How many lines in the entries below contain the string "item"? Reply with the number only.

[Start of section]

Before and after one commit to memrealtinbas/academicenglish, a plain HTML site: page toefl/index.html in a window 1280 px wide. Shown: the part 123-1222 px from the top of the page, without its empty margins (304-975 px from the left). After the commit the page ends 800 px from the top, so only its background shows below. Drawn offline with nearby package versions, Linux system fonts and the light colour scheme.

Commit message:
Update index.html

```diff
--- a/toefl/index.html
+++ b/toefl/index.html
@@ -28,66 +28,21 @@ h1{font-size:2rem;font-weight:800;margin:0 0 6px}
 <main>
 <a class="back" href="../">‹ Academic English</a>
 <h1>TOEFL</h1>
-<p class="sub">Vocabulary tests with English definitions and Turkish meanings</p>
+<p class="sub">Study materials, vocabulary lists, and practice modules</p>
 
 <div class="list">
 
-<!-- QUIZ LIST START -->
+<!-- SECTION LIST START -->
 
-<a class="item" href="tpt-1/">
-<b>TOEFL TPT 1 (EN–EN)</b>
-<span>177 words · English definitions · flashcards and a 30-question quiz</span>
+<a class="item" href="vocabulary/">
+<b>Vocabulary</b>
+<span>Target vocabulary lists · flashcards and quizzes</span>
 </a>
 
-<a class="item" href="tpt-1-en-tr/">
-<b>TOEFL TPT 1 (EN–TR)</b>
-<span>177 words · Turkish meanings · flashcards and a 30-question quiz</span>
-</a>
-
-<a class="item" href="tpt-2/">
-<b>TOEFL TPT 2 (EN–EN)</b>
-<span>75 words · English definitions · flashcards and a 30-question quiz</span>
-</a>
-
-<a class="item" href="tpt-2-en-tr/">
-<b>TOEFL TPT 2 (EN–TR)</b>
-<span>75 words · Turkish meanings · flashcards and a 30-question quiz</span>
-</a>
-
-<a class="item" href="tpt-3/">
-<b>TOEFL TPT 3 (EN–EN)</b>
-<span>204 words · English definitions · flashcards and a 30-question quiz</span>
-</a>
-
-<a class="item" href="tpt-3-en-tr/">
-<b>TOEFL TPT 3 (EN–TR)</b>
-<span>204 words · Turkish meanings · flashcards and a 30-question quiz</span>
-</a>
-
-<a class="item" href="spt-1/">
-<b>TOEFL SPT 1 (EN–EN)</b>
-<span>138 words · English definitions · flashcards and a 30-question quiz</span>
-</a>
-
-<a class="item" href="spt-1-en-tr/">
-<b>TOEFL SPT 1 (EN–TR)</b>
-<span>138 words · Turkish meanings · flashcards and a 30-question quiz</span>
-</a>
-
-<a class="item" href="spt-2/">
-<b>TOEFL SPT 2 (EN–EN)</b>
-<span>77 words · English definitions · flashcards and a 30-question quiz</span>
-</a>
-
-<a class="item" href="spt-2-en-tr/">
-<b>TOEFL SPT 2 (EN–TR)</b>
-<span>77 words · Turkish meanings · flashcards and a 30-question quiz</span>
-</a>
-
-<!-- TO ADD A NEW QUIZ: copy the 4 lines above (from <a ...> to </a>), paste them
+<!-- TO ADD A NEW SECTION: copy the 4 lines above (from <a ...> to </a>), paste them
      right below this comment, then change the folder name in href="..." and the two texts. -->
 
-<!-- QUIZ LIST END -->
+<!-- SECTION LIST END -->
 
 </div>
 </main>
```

[End of section]

=== Answer to this exercise ===
11